_Try it_. Lines of the material that include the string "validation" should be returned.

***** Material for this exercise

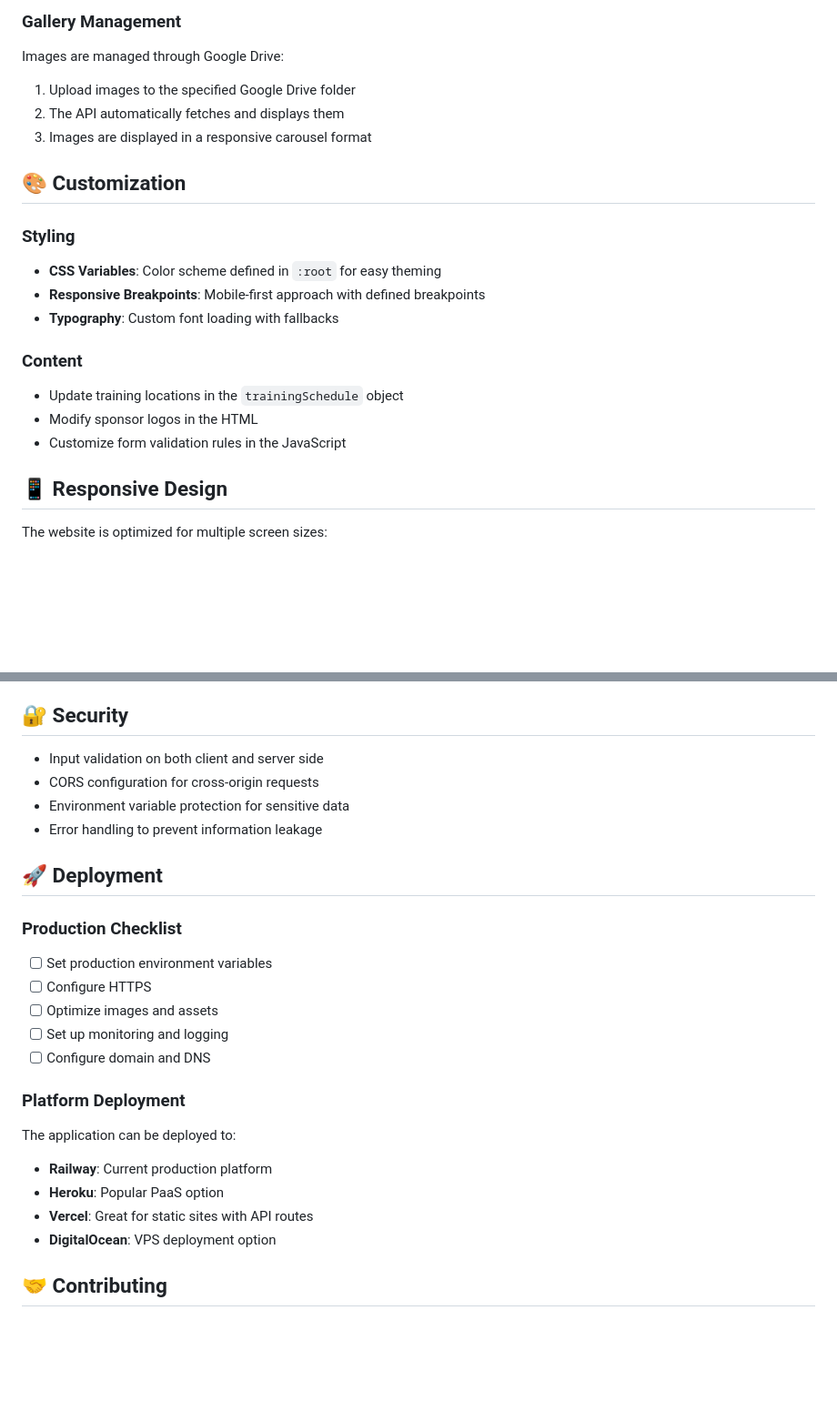
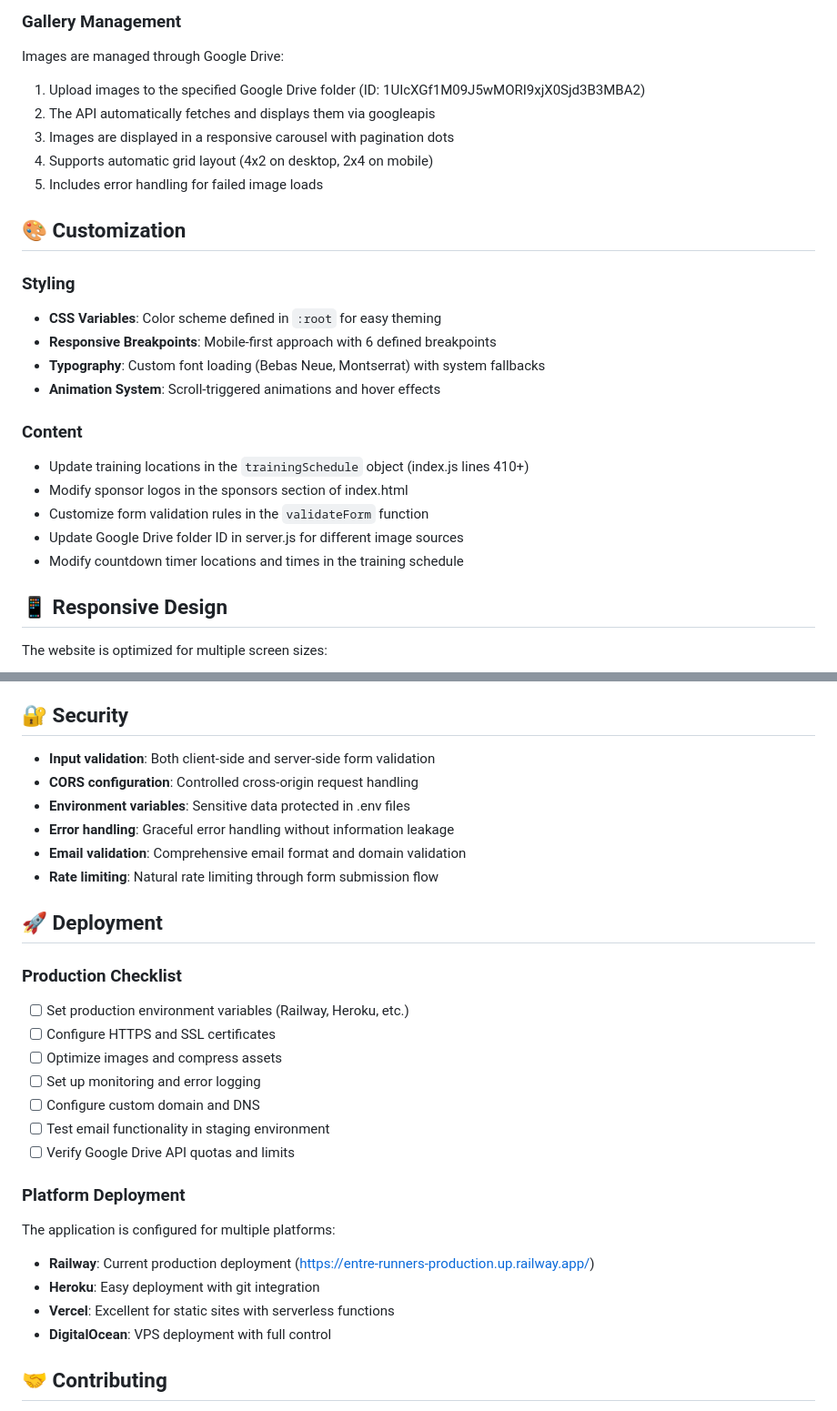
Before and after one commit to decoder3064/web101_website, a Markdown page: README.md, 2 parts joined by grey strips. Shown: that part at 91% size. Drawn GitHub-style; blank space fills up the shorter version.

```diff
--- a/README.md
+++ b/README.md
@@ -122,21 +138,26 @@ Configure SMTP settings in your `.env` file. The system sends:
 
 ### Gallery Management
 Images are managed through Google Drive:
-1. Upload images to the specified Google Drive folder
-2. The API automatically fetches and displays them
-3. Images are displayed in a responsive carousel format
+1. Upload images to the specified Google Drive folder (ID: 1UIcXGf1M09J5wMORI9xjX0Sjd3B3MBA2)
+2. The API automatically fetches and displays them via googleapis
+3. Images are displayed in a responsive carousel with pagination dots
+4. Supports automatic grid layout (4x2 on desktop, 2x4 on mobile)
+5. Includes error handling for failed image loads
 
 ## 🎨 Customization
 
 ### Styling
 - **CSS Variables**: Color scheme defined in `:root` for easy theming
-- **Responsive Breakpoints**: Mobile-first approach with defined breakpoints
-- **Typography**: Custom font loading with fallbacks
+- **Responsive Breakpoints**: Mobile-first approach with 6 defined breakpoints
+- **Typography**: Custom font loading (Bebas Neue, Montserrat) with system fallbacks
+- **Animation System**: Scroll-triggered animations and hover effects
 
 ### Content
-- Update training locations in the `trainingSchedule` object
-- Modify sponsor logos in the HTML
-- Customize form validation rules in the JavaScript
+- Update training locations in the `trainingSchedule` object (index.js lines 410+)
+- Modify sponsor logos in the sponsors section of index.html
+- Customize form validation rules in the `validateForm` function
+- Update Google Drive folder ID in server.js for different image sources
+- Modify countdown timer locations and times in the training schedule
 
 ## 📱 Responsive Design
 
@@ -151,26 +172,30 @@ The website is optimized for multiple screen sizes:
 
 ## 🔐 Security
 
-- Input validation on both client and server side
-- CORS configuration for cross-origin requests
-- Environment variable protection for sensitive data
-- Error handling to prevent information leakage
+- **Input validation**: Both client-side and server-side form validation
+- **CORS configuration**: Controlled cross-origin request handling
+- **Environment variables**: Sensitive data protected in .env files
+- **Error handling**: Graceful error handling without information leakage
+- **Email validation**: Comprehensive email format and domain validation
+- **Rate limiting**: Natural rate limiting through form submission flow
 
 ## 🚀 Deployment
 
 ### Production Checklist
-- [ ] Set production environment variables
-- [ ] Configure HTTPS
-- [ ] Optimize images and assets
-- [ ] Set up monitoring and logging
-- [ ] Configure domain and DNS
+- [ ] Set production environment variables (Railway, Heroku, etc.)
+- [ ] Configure HTTPS and SSL certificates
+- [ ] Optimize images and compress assets
+- [ ] Set up monitoring and error logging
+- [ ] Configure custom domain and DNS
+- [ ] Test email functionality in staging environment
+- [ ] Verify Google Drive API quotas and limits
 
 ### Platform Deployment
-The application can be deployed to:
-- **Railway**: Current production platform
-- **Heroku**: Popular PaaS option
-- **Vercel**: Great for static sites with API routes
-- **DigitalOcean**: VPS deployment option
+The application is configured for multiple platforms:
+- **Railway**: Current production deployment (https://entre-runners-production.up.railway.app/)
+- **Heroku**: Easy deployment with git integration
+- **Vercel**: Excellent for static sites with serverless functions
+- **DigitalOcean**: VPS deployment with full control
 
 ## 🤝 Contributing
 
```
Also changed, not shown: other parts of README.md (+31 -27 lines).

**********

_Reply_.
-- Customize form validation rules in the JavaScript
+- Customize form validation rules in the `validateForm` function
-- Input validation on both client and server side
+- **Input validation**: Both client-side and server-side form validation
+- **Email validation**: Comprehensive email format and domain validation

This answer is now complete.